By the time the Adams-Otis Treaty defining this border was signed, Mexico had already won independence from Spain, but Mexico accepted the treaty equally in order to move on being their own recognized nation, keeping Spain's North Fork Red River border.
Even as Texas won its independence from Mexico, tried to be a republic on their own, and eventually accepted they couldn't do it without the US, that mistaken North Fork border stayed the same.
Welcome to Greer County, Texas.
Truth be told, nobody much cared about this 1.5million acre piece of land until the United States started planning the land runs into Oklahoma Territory, on our way to combining these lands with Indian Territory into a state. At least, that's what national celebrities like Will Rogers and Wiley Post were campaigning for.

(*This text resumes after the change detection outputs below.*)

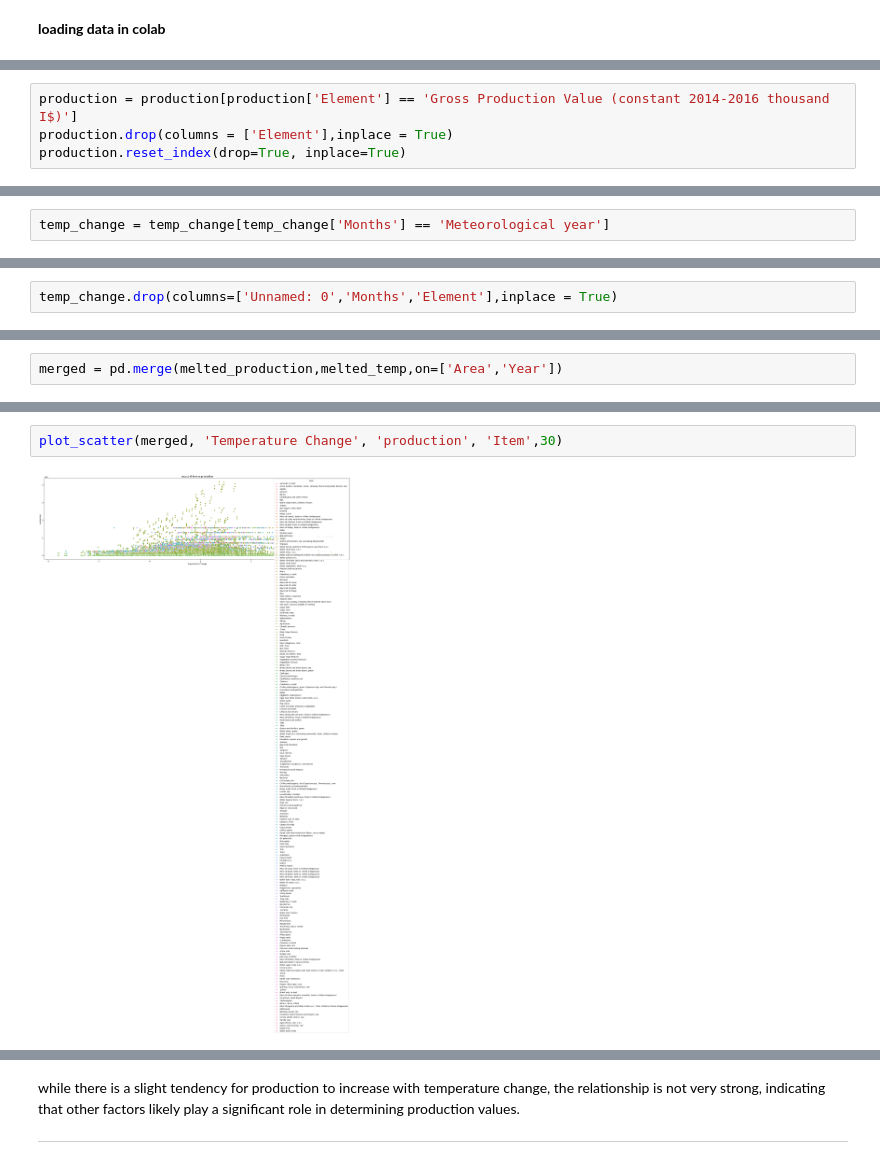
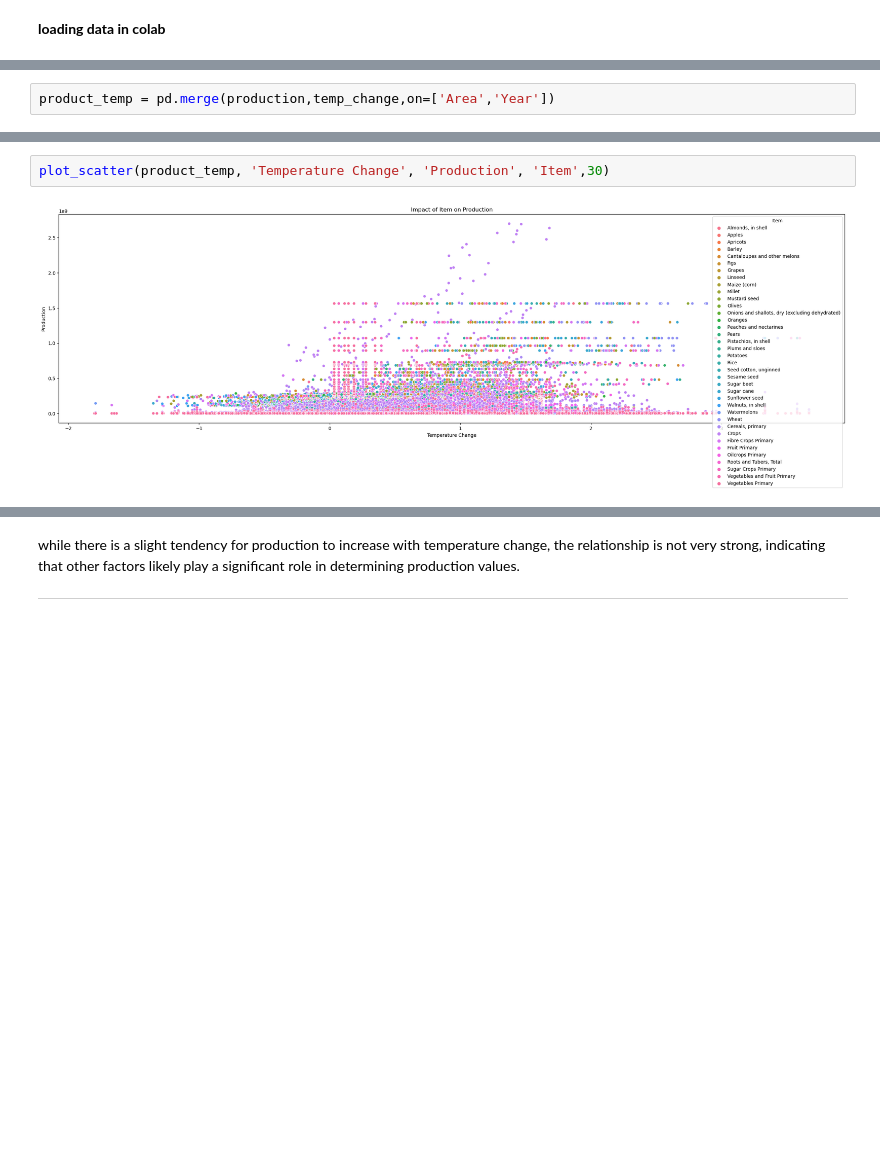
Before and after one commit to aymanezz/Climate_Impact_Agriculture_Yield, a Jupyter notebook: notebooks/EDA.ipynb, the cells around one changed output, grey strips where cells are left out. Drawn from its saved outputs; the diff is of its cells as text; blank space fills up the shorter version.

```diff
--- a/notebooks/EDA.ipynb
+++ b/notebooks/EDA.ipynb
@@ -148,4 +101,0 @@ production['Element'].unique()
-# %%
-production = production[production['Element'] == 'Gross Production Value (constant 2014-2016 thousand I$)']
-production.drop(columns = ['Element'],inplace = True)
-production.reset_index(drop=True, inplace=True)
@@ -204,2 +127,0 @@ we will focus only for the yearly values in the data
-# %%
-temp_change = temp_change[temp_change['Months'] == 'Meteorological year']
@@ -219,2 +127,0 @@ Index(['Unnamed: 0', 'Area', 'Months', 'Element', 'Y1961', 'Y1962', 'Y1963',
-# %%
-temp_change.drop(columns=['Unnamed: 0','Months','Element'],inplace = True)
@@ -301,3 +144,3 @@ melted_production
 # %%
-merged = pd.merge(melted_production,melted_temp,on=['Area','Year'])
+product_temp = pd.merge(production,temp_change,on=['Area','Year'])
 # %%
@@ -331,5 +174,5 @@ plt.show()
 # %%
-plot_scatter(merged, 'Temperature Change', 'production', 'Item',30)
+plot_scatter(product_temp, 'Temperature Change', 'Production', 'Item',30)
 # %% [output]
-[figure, old version]
+[figure, new version]
 # %%
```
Also changed, not shown: parts of 75 cells of this notebook, 4 other files.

The United States filed a lawsuit for these lands in 1886 and Texas fought it... but because Texas was now a state and part of the union and the US Adams-Otis Treaty originally had this border drawn, it only took a judge two months to decide the federal government had a case and ordered Texas to give back the land since it only belonged to Spain, Mexico, and subsequently Texas by a mistake in map reading.
When Oklahoma officially gained statehood in 1907, "Old Greer County" was divided up into Harmon, Greer, Jackson, and parts of Beckham County making for some interesting and unique Southwest Oklahoma family legacies.
There are families that live in our Southwest counties where different generations were born in the same houses, on the same piece of land, but in two different US states a generation or two apart... How's that for crazy family stories?
It remains today just an interesting lesser-known footnote in the history of Oklahoma, and I'm glad you at least found it fascinating enough to read on this far. Five points to Gryffindor.